SOURCE MATERIAL Block Start

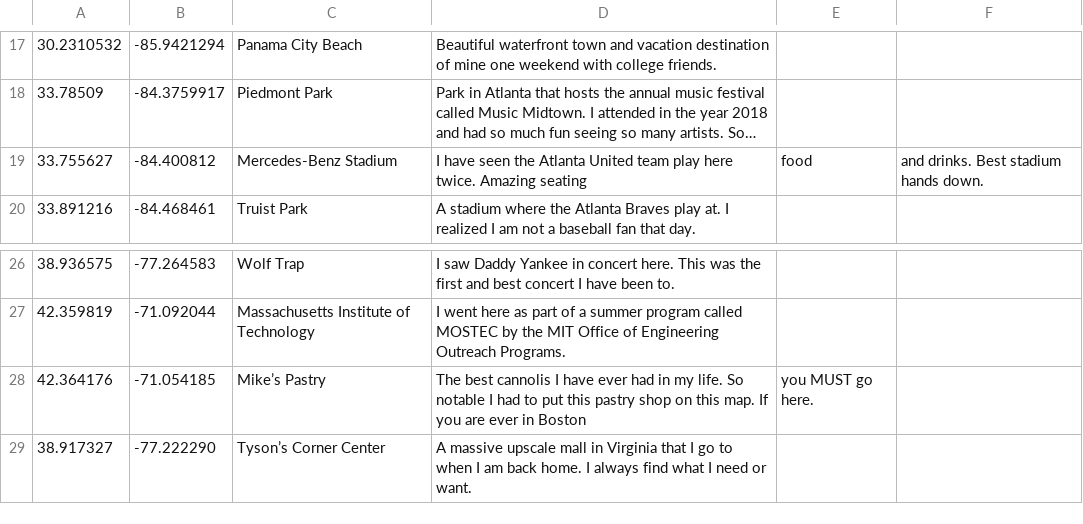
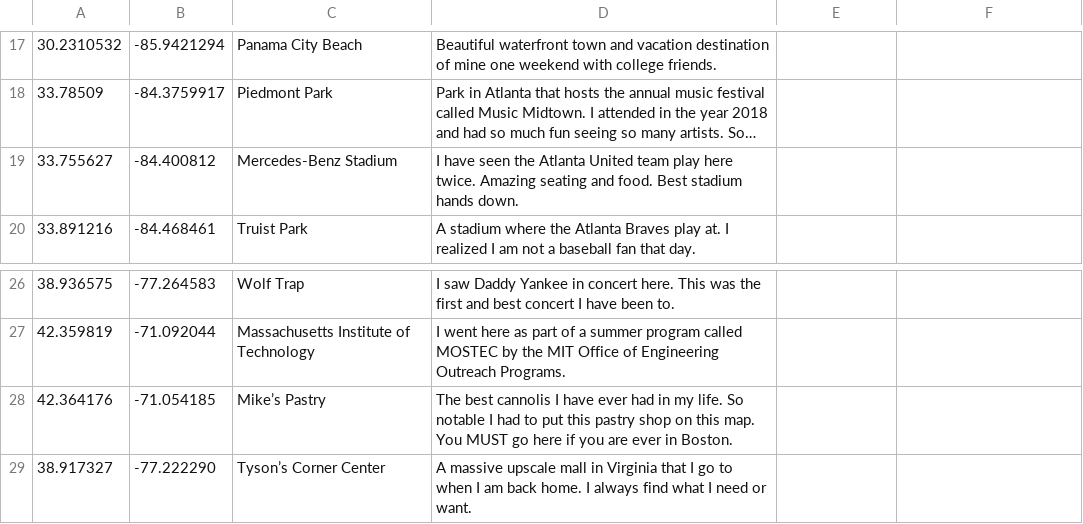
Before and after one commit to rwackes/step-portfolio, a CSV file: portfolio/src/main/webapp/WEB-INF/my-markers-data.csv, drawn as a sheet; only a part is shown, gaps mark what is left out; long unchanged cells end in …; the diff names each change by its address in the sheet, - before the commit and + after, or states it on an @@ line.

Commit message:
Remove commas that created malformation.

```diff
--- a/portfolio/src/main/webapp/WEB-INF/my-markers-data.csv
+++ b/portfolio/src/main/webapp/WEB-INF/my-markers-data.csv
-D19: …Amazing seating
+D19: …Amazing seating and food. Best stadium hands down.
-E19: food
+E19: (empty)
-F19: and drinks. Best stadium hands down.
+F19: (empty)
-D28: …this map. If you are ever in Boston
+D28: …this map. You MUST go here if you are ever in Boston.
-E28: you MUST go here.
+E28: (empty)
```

SOURCE MATERIAL Block End
SOURCE MATERIAL Block Start

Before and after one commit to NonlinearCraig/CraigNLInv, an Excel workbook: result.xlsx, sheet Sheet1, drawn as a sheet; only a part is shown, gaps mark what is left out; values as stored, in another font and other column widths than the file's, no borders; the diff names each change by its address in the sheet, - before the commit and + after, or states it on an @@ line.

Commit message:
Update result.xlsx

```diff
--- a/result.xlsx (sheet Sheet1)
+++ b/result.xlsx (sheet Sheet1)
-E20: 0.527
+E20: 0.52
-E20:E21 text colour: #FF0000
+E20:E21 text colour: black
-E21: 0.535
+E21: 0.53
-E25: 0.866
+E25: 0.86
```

SOURCE MATERIAL Block End

_EXERCISE_. Pull out every line of the records above that contains the word "result".

_SOLVED PROBLEM_.
Before and after one commit to NonlinearCraig/CraigNLInv, an Excel workbook: result.xlsx, sheet Sheet1, drawn as a sheet; only a part is shown, gaps mark what is left out; values as stored, in another font and other column widths than the file's, no borders; the diff names each change by its address in the sheet, - before the commit and + after, or states it on an @@ line.
Update result.xlsx
--- a/result.xlsx (sheet Sheet1)
+++ b/result.xlsx (sheet Sheet1)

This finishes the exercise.